Osteomyelitis (OM) is an infection of bone or bone marrow, which is usually caused by bacteria. There is swelling of bone marrow, causing blood vessels in the bone marrow to be pinched and the blood supply to be obstructed. Osteomyelitis is a serious condition, which can quite easily lead to loss of function of the affected limb.


In case of osteomyelitis, pieces of bone tissue can die and get loose (sequesters). Around the affected bone parts, the infection can spread and cause abscesses. Osteomyelitis can occur in two ways:

There is an acute and a chronic form of osteomyelitis. The acute form is usually the result of an infection with the bacterium Staphylococcus aureus. This bacterium normally lives on the skin without doing any harm, but can enter blood circulation and infect bone tissue due to a wound, fracture, joint replacement or injection into a blood vessel with a contaminated needle. Acute osteomyelitis can also be caused by mycobacteria or (rarely) by the Escherichia coli bacterium. After infection with the bacterium, it usually takes four to ten days before the first symptoms occur.
Chronic osteomyelitis can also be caused by tuberculosis or in rare cases by a fungal infection. Acute osteomyelitis sometimes changes into the chronic form.
Young children and the elderly are at increased risk of developing this condition. Also in case of a reduced immune system, there is a higher risk, for example when using medicines that suppress the immune system (such as corticosteroids and chemotherapy). Drug users who use used needles are also more at risk of infection.


The most common symptom of osteomyelitis is pain in the infected bone. When moving or straining, the pain increases. The pain also increases upon touching the inflamed area. Other signs and symptoms are fever, redness, swelling and heat in the area above the affected bone. In case of chronic osteomyelitis, a fistula usually arises outwards. This is a channel between two body cavities, or between the skin and a body cavity. Along the fistula, pus can pass through.


When osteomyelitis is assumed, the doctor may order an X-ray, scintigraphy or MRI scan in order to find the affected bone. If pus is formed, a sample from the bone (puncture) can be taken with a fine needle, so that the cause can be determined.


As soon as the causative bacterium has been determined, treatment of osteomyelitis includes intravenous administration with an effective antibiotic for this bacterium. If, due to the osteomyelitis, tissue has died, surgery is often required to remove the dead tissue. Also drainage of abscesses is often necessary. Strings of beads with antibiotics are sometimes left in the wound in order to be able to locally administer a high concentration of this medication for a long time.

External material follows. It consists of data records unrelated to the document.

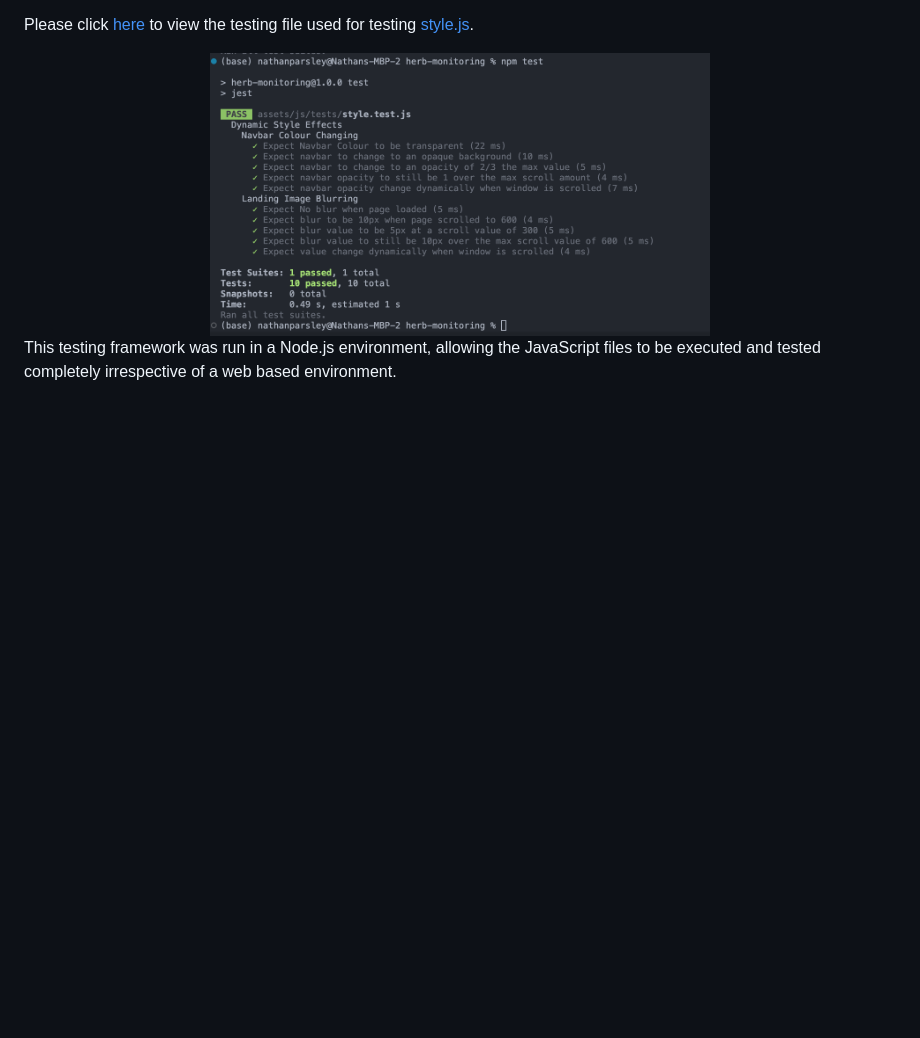
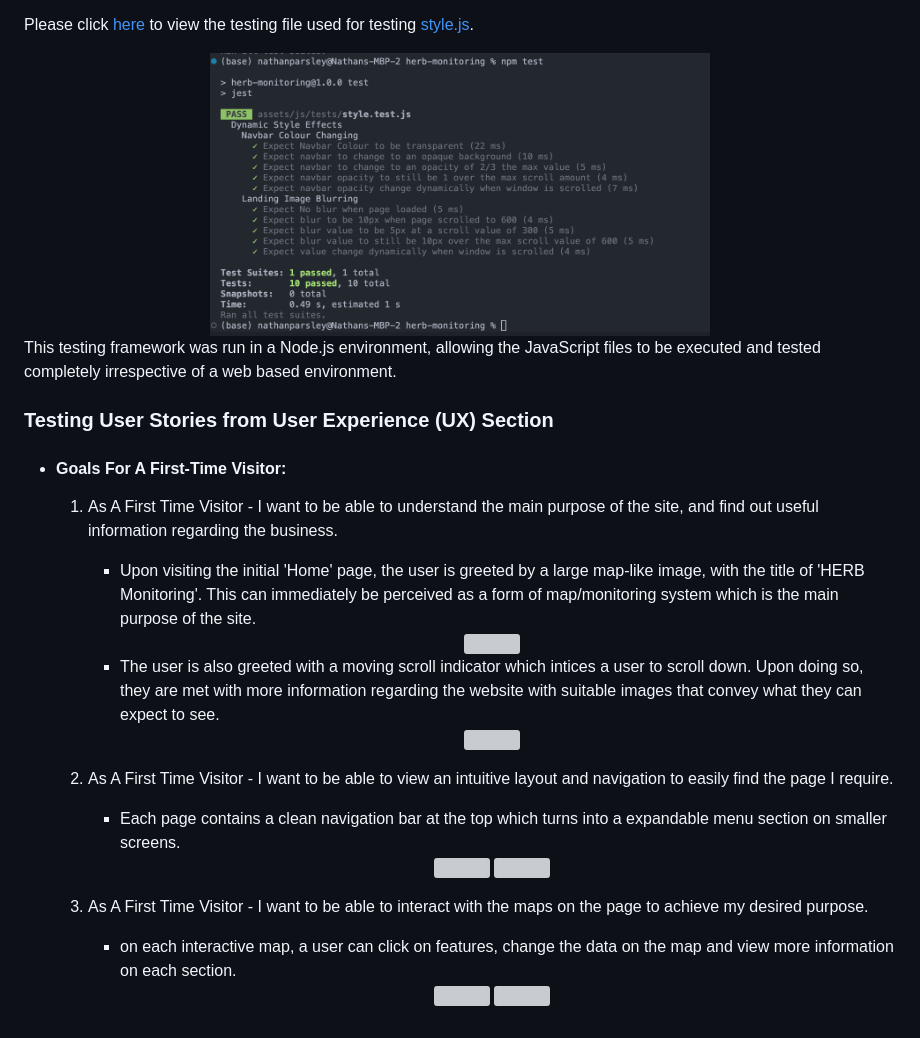
Before and after one commit to Natte2110/herb-monitoring, a Markdown page: README.md, the part around the change. Drawn GitHub-style; blank space fills up the shorter version; grey boxes are pictures that could not be loaded.

Commit message:
docs: Add first-time user stories testing

```diff
--- a/README.md
+++ b/README.md
@@ -192,3 +192,39 @@ Please click [here](./assets/js/tests/style.test.js) to view the testing file us
 </div>
 
 This testing framework was run in a Node.js environment, allowing the JavaScript files to be executed and tested completely irrespective of a web based environment.
+
+### Testing User Stories from User Experience (UX) Section
+
+-    #### Goals For A First-Time Visitor:
+
+        1. As A First Time Visitor - I want to be able to understand the main purpose of the site, and find out useful information regarding the business.
+
+            -   Upon visiting the initial 'Home' page, the user is greeted by a large map-like image, with the title of 'HERB Monitoring'. This can immediately be perceived as a form of map/monitoring system which is the main purpose of the site.
+
+            <div align="center">
+                <img src="assets/media/user-story-01.png" width="500px">
+            </div>
+
+            -   The user is also greeted with a moving scroll indicator which intices a user to scroll down. Upon doing so, they are met with more information regarding the website with suitable images that convey what they can expect to see.
+
+            <div align="center">
+                <img src="assets/media/user-story-02.png" width="500px">
+            </div>
+
+        2. As A First Time Visitor - I want to be able to view an intuitive layout and navigation to easily find the page I require.
+
+            -   Each page contains a clean navigation bar at the top which turns into a expandable menu section on smaller screens.
+
+            <div align="center">
+                <img src="assets/media/user-story-03.png" width="800px">
+                <img src="assets/media/user-story-04.png" width="400px">
+            </div>
+
+        3. As A First Time Visitor - I want to be able to interact with the maps on the page to achieve my desired purpose.
+
+            -   on each interactive map, a user can click on features, change the data on the map and view more information on each section.
+
+            <div align="center">
+                <img src="assets/media/user-story-05.png" width="400px" style="margin-right:20px;">
+                <img src="assets/media/user-story-06.png" width="400px">
+            </div>
```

The prognosis for people with osteomyelitis is usually good, only if they receive timely and appropriate treatment. However, chronic osteomyelitis sometimes develops. Weeks, months or even years later, an abscess can be formed in the bone again.